#### [HOW TO COMPLETE THIS TASK]
Which lines to output? The line containing "pie showData" and every line after it in the data below, each copied exactly.

BEGIN DATA UNDER STUDY

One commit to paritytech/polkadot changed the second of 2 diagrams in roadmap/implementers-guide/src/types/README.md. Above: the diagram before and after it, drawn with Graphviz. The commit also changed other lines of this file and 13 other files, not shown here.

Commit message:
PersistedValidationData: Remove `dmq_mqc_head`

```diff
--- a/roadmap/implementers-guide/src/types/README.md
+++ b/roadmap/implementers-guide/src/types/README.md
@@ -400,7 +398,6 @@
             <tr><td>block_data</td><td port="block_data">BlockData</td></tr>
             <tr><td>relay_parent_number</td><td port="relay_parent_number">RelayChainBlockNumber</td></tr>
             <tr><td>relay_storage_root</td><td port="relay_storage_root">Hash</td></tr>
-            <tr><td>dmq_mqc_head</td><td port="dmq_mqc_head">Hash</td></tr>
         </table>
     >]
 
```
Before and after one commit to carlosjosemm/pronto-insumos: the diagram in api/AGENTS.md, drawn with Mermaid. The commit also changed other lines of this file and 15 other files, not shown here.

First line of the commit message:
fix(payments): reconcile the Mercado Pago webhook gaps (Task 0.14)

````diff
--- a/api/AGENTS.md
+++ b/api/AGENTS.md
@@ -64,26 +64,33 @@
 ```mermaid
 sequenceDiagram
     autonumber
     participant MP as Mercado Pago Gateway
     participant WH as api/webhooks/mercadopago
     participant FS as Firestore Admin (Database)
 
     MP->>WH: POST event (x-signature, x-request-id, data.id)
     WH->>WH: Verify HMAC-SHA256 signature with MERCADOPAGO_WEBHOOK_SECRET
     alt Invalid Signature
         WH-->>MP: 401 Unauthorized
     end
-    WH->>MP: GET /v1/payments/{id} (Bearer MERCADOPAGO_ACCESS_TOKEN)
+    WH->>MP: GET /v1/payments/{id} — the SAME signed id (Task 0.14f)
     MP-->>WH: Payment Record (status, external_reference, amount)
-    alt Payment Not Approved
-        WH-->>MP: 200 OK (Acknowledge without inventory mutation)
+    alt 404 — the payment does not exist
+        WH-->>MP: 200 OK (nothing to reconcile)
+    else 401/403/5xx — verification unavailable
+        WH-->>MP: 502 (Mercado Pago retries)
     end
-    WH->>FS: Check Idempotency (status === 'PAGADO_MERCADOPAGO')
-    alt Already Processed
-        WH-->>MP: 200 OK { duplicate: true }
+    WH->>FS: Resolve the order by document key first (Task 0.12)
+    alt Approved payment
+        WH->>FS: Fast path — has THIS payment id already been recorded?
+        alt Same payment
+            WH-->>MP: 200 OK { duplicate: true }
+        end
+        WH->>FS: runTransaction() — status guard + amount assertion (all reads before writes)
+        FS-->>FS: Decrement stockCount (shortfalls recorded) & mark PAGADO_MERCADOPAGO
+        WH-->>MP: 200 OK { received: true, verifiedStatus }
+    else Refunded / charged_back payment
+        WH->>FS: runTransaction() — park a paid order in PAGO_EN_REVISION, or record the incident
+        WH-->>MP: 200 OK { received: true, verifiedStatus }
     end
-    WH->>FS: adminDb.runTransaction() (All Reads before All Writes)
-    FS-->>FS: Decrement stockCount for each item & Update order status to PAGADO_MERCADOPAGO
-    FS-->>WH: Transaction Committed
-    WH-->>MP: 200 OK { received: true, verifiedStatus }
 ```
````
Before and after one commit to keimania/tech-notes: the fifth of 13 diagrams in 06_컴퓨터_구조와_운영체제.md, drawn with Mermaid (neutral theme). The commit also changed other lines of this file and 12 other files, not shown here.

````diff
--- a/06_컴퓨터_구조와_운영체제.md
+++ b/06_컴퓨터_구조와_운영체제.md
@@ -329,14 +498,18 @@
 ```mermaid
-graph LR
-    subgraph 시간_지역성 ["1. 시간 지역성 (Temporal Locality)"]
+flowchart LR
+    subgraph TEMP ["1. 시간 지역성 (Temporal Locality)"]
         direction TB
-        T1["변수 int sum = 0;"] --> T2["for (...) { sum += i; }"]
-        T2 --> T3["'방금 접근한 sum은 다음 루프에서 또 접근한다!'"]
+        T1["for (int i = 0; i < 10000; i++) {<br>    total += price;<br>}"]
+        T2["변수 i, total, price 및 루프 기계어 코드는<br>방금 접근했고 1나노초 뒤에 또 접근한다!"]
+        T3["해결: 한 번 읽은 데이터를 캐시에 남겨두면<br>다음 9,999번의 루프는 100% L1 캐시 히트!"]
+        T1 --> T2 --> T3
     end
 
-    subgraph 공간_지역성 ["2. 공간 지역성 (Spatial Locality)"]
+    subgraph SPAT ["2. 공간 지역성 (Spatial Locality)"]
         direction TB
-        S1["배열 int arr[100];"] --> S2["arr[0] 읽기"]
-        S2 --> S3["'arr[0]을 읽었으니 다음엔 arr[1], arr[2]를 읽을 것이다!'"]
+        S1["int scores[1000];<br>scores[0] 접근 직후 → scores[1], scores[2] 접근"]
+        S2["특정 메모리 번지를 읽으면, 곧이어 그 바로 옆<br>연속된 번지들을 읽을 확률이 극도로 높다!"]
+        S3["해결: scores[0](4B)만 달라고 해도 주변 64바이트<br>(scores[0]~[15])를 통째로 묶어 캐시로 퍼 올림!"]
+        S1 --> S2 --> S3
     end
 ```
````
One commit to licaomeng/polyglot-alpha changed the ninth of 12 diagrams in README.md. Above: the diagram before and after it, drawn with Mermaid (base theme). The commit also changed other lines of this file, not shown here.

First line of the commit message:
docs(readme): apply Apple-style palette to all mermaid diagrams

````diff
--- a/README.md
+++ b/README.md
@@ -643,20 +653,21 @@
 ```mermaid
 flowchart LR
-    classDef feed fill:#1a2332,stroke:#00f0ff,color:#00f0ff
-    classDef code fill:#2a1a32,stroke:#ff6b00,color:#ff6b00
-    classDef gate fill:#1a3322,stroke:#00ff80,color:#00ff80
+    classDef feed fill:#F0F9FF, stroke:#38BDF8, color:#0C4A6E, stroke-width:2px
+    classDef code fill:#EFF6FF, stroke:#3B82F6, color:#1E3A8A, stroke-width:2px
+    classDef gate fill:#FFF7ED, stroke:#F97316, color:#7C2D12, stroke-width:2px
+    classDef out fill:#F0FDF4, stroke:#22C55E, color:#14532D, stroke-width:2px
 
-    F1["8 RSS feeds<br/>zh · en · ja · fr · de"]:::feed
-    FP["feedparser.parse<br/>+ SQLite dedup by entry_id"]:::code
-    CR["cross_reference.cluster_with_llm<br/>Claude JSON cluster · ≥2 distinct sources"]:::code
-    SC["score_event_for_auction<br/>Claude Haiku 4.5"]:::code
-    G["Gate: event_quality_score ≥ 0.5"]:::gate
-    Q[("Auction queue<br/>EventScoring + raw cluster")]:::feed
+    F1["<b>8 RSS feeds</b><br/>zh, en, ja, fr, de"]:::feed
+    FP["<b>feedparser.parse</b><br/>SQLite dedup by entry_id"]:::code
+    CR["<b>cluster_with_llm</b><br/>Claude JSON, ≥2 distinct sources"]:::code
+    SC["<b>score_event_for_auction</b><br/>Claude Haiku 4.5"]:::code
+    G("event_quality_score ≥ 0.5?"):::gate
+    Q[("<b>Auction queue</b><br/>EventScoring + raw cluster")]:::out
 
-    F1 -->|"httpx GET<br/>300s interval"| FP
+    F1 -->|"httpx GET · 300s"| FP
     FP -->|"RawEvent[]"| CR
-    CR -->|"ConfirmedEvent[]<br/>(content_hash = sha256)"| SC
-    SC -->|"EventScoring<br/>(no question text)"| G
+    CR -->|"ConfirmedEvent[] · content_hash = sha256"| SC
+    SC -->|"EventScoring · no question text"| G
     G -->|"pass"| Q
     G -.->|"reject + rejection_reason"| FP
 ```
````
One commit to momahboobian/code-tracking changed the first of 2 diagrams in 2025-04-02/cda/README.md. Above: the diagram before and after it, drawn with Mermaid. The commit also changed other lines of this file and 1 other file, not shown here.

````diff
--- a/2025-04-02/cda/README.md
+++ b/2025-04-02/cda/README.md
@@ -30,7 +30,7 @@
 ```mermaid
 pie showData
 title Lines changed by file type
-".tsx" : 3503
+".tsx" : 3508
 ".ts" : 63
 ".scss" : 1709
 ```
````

END DATA UNDER STUDY

#### [OUTPUT FOR THIS EXERCISE]
 pie showData
 title Lines changed by file type
-".tsx" : 3503
+".tsx" : 3508
 ".ts" : 63
 ".scss" : 1709
 ```
````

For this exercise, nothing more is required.